# chain rule for derivations

Off we go. So let $b:X\rightarrow Y$ be a function from $X$ to $Y$ endowed with as much structure as it needs to make sense of the question :) and $a:Y\rightarrow \mathbb R$ a function into the reals. Then $a\circ b$ is a function from $X$ into the reals. It is an element of the algebra $\mathcal A$ of functions on $X$. Let $D$ be a derivation on $\mathcal A$, i.e. it is a linear map satisfying the Leibniz rule. But how does it act on $a\circ b$? Or is there simply no general rule?

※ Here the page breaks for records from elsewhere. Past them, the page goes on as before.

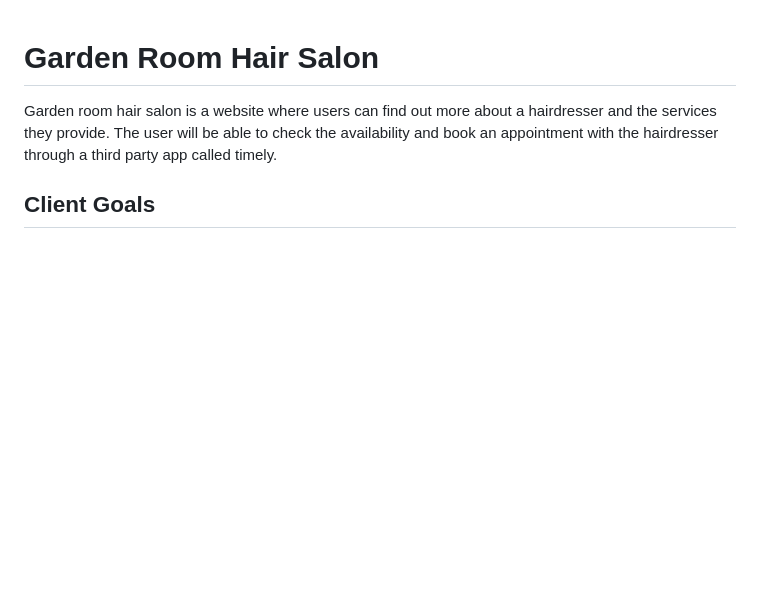
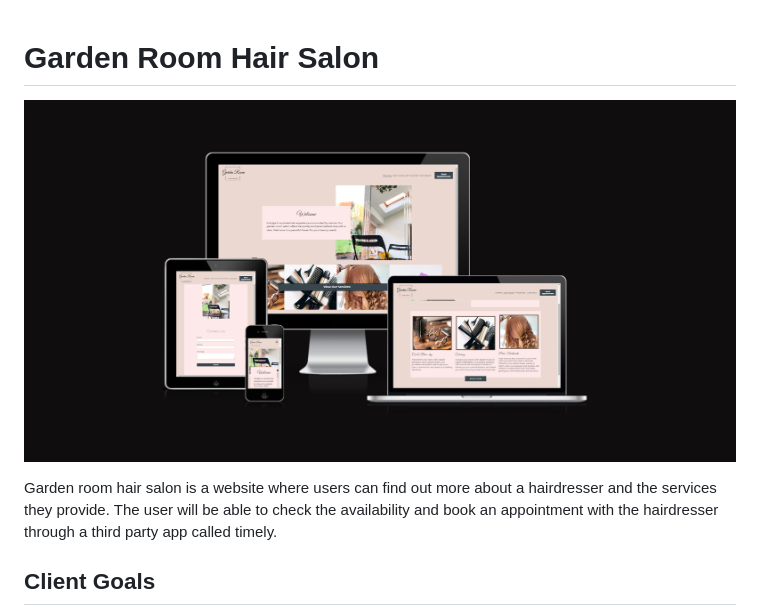
Before and after one commit to Jxkeorton/hair-salon, a Markdown page: README.md, the part around the change. Rendered like a GitHub page; pictures changed too: docs/images/amiresponsive.png (added); blank space fills up the shorter version.

Commit message:
Doc: Add amiresponsive image to readme

```diff
--- a/README.md
+++ b/README.md
@@ -1,4 +1,6 @@
 # Garden Room Hair Salon
+
+![Am I Responsive](./docs/images/amiresponsive.png)
 
 Garden room hair salon is a website where users can find out more about a hairdresser and the services they provide. The user will be able to check the availability and book an appointment with the hairdresser through a third party app called timely.
 
```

The naive guess for the chain rule would be:

\begin{equation} D(a\circ b)=(D'a\circ b)\cdot D''(b) \end{equation} Where $D'a$ should be some sort of derivation on the algebra $A'$ of functions from $Y$ into $\mathbb R$. More worrying even is $D''(b)$ what is that supposed to be? Do those functions even have an algebra structure?

So unless we know what the derivations are on $A'$ and what $D''$ is, we can't say anything about the way $D$ acts on $(a\circ b)$?

Of course i have diff geo in mind, where $X$ and $Y$ are manifolds. In my case $Y=TM$ is the tangent bundle for some mfld $M$ and $X$ is actually the mfld $\mathbb R$ in my case. So very simple.

Thanks for reading. and looking forward to the moment where i notice the simplicity of the answer :)

• Leibniz with a B. Mar 7, 2015 at 4:04
• Have you considered a special case, like $a(x) = x^n$? Leibnitz' rule should give something. Mar 13, 2015 at 23:40